*** Opening Materials provided ***

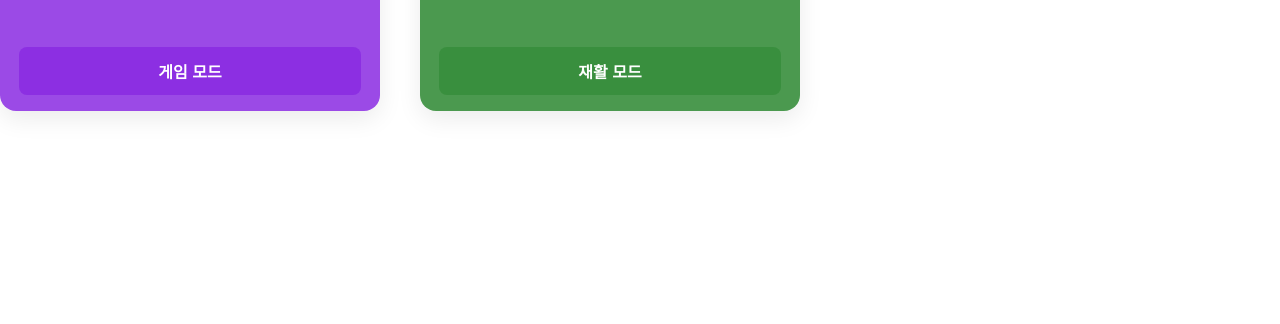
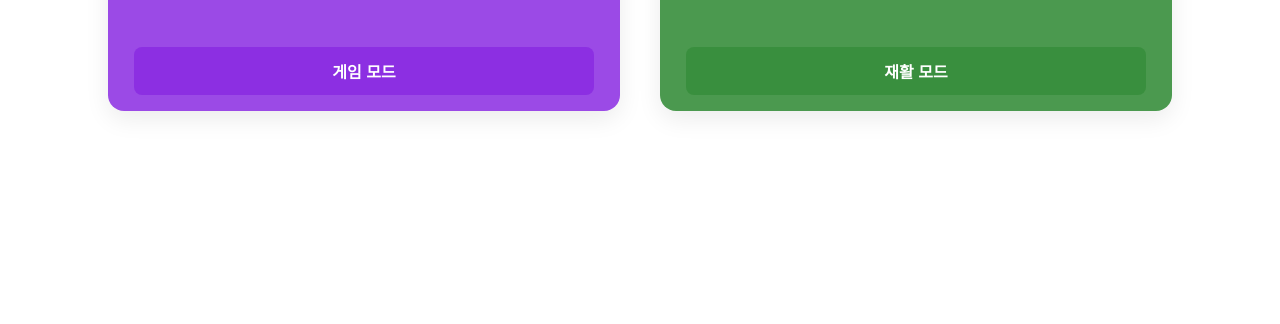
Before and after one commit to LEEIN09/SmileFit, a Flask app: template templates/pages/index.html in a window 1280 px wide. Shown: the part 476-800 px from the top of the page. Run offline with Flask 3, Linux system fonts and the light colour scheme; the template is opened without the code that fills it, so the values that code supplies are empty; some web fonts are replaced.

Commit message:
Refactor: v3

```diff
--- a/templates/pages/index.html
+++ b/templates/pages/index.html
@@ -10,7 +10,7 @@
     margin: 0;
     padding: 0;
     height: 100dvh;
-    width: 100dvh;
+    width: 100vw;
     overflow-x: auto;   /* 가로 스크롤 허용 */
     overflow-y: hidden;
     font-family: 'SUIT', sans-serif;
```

*** Closing Materials provided ***
*** Opening Materials provided ***

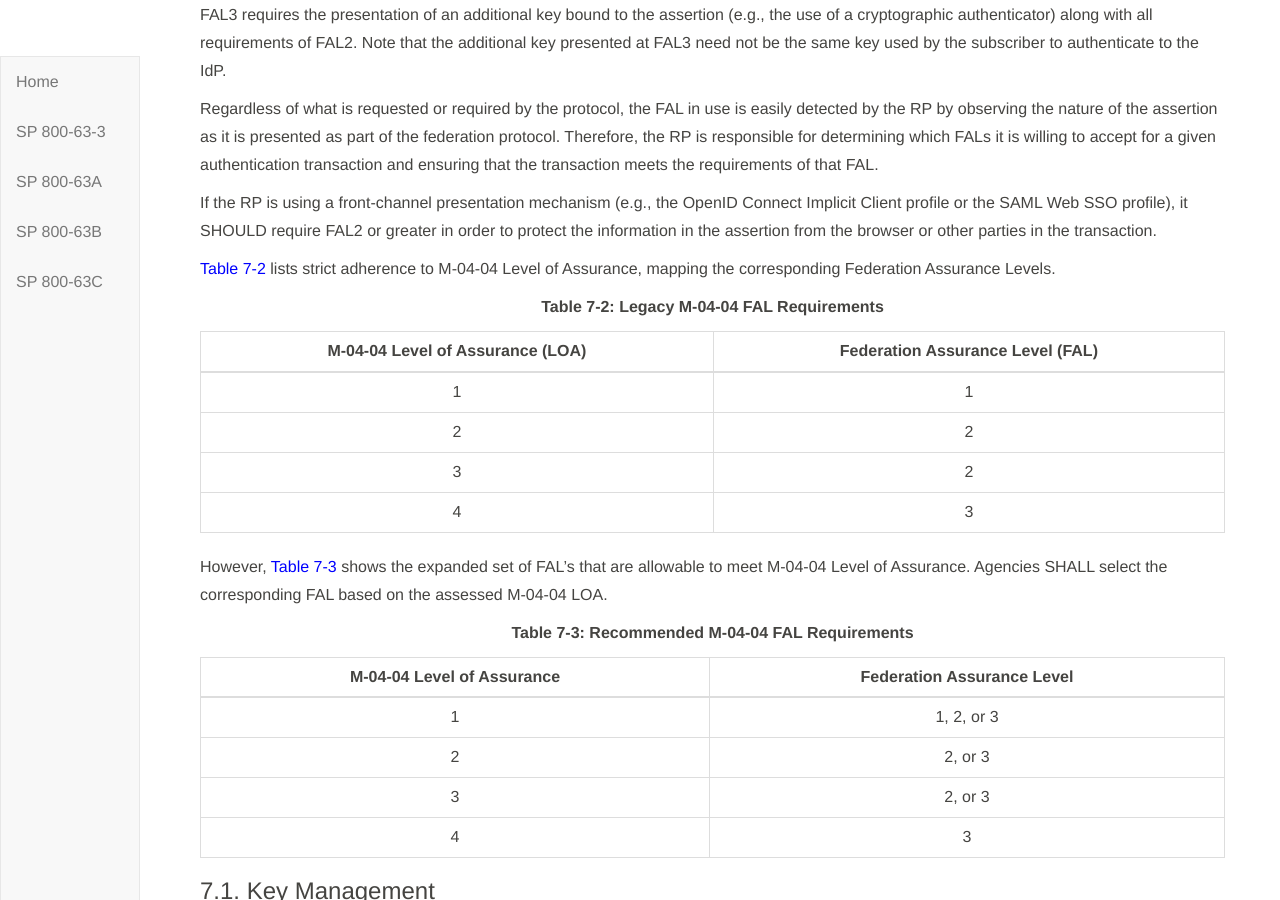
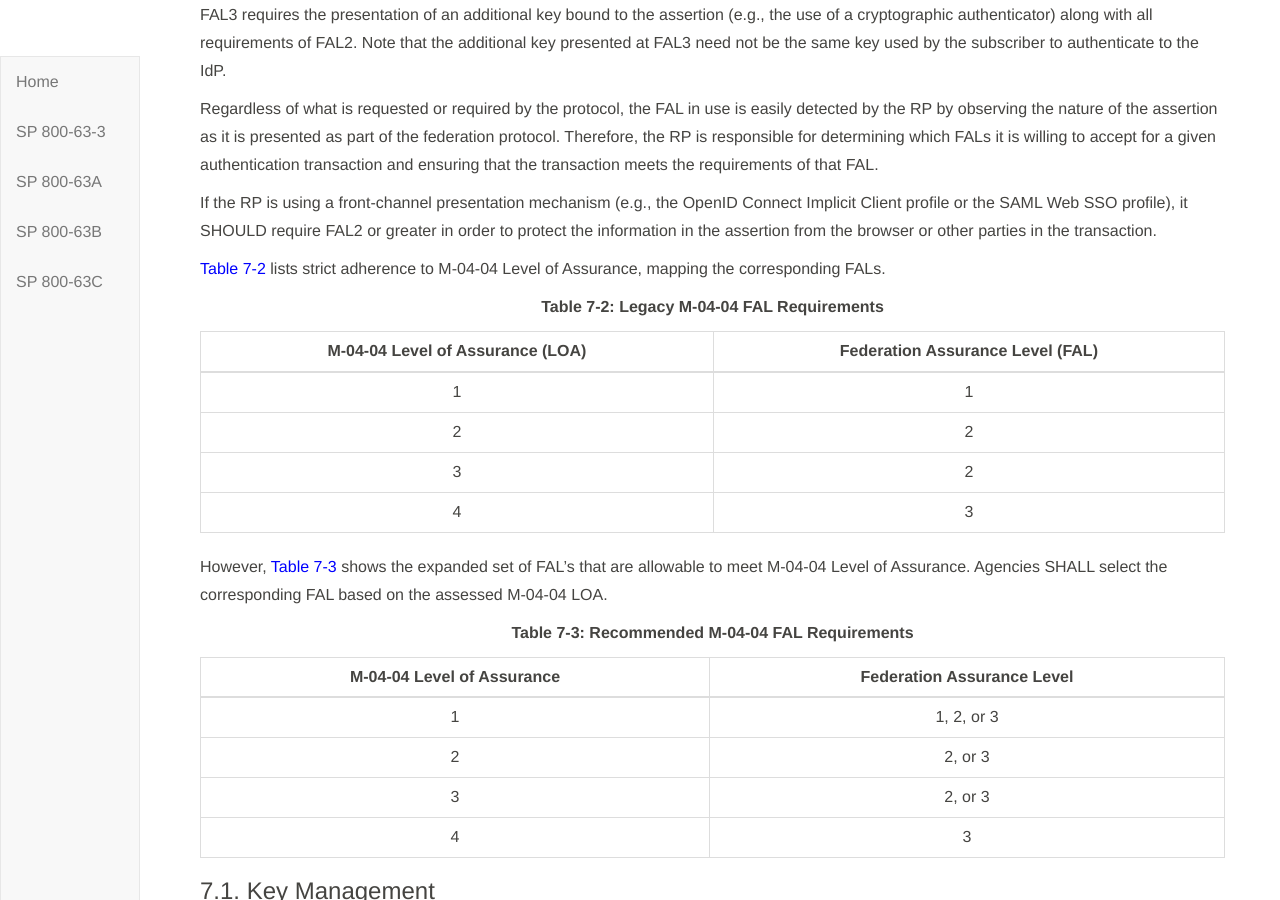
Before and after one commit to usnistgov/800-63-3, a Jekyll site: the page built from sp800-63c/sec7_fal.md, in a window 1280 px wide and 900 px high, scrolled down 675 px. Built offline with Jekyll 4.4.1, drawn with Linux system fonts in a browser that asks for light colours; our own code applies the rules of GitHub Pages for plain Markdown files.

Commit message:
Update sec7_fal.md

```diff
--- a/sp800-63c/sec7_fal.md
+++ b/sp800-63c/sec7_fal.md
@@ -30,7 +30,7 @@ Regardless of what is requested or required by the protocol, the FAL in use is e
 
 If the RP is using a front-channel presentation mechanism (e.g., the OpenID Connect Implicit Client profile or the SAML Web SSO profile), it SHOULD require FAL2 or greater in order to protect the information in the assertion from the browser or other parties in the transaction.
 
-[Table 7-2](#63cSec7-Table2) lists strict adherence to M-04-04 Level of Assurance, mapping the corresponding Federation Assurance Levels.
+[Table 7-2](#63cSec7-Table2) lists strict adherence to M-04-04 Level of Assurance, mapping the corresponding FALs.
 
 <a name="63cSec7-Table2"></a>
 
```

*** Closing Materials provided ***
*** Opening Materials provided ***

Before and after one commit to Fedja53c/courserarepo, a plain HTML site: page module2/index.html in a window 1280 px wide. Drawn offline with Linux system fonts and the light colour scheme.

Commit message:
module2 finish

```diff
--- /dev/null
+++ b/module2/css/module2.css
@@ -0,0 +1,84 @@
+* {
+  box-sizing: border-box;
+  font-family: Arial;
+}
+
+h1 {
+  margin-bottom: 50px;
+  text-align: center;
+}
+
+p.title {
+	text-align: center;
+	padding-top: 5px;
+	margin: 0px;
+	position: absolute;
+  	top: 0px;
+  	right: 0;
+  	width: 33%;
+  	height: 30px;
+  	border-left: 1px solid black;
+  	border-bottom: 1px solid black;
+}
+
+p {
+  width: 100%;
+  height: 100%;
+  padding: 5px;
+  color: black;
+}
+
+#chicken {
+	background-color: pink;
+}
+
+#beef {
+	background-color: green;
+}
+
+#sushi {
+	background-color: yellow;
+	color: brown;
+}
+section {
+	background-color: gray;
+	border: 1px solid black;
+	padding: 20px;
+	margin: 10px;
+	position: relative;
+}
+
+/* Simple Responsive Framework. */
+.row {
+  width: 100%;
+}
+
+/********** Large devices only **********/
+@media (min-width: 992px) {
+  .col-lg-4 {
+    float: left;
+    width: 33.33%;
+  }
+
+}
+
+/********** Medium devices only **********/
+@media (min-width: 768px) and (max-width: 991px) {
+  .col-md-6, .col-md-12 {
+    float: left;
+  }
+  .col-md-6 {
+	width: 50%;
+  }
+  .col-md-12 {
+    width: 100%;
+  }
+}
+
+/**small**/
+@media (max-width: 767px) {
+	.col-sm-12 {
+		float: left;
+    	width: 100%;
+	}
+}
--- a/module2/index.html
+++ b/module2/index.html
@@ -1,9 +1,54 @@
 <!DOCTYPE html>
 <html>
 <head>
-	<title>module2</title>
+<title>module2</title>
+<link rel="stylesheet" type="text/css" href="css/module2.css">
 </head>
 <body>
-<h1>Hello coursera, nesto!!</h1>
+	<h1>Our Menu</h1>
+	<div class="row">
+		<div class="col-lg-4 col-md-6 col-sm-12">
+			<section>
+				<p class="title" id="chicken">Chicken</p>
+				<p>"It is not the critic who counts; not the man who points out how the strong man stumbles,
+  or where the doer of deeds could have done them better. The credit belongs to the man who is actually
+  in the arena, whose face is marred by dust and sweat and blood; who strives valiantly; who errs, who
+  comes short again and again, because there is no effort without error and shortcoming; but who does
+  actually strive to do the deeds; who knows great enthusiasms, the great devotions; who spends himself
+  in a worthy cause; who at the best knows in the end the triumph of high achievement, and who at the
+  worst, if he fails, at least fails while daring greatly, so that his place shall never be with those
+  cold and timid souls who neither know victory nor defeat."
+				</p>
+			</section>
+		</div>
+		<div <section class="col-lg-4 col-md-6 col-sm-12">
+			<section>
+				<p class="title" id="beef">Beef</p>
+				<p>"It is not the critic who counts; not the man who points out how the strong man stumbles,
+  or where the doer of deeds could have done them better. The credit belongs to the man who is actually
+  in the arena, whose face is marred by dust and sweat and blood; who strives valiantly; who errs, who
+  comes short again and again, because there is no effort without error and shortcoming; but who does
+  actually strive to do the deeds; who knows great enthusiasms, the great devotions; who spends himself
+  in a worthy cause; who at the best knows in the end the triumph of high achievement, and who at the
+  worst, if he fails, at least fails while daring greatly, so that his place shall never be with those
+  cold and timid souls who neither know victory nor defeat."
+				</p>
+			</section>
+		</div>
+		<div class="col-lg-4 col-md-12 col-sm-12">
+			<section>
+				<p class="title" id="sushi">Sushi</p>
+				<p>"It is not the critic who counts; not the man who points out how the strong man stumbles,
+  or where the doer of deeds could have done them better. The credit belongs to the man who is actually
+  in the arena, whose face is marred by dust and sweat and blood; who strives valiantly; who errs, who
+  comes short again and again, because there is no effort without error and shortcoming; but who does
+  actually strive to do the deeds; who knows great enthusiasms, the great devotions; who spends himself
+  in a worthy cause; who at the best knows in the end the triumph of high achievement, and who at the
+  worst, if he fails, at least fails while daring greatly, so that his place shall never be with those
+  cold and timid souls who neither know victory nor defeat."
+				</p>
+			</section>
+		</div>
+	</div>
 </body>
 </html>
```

*** Closing Materials provided ***

▸ Instructions for the task: Across the entries above, find the lines with the string "margin" and copy them.

▸ Response to this exercise:
     margin: 0;
+  margin-bottom: 50px;
+	margin: 0px;
+	margin: 10px;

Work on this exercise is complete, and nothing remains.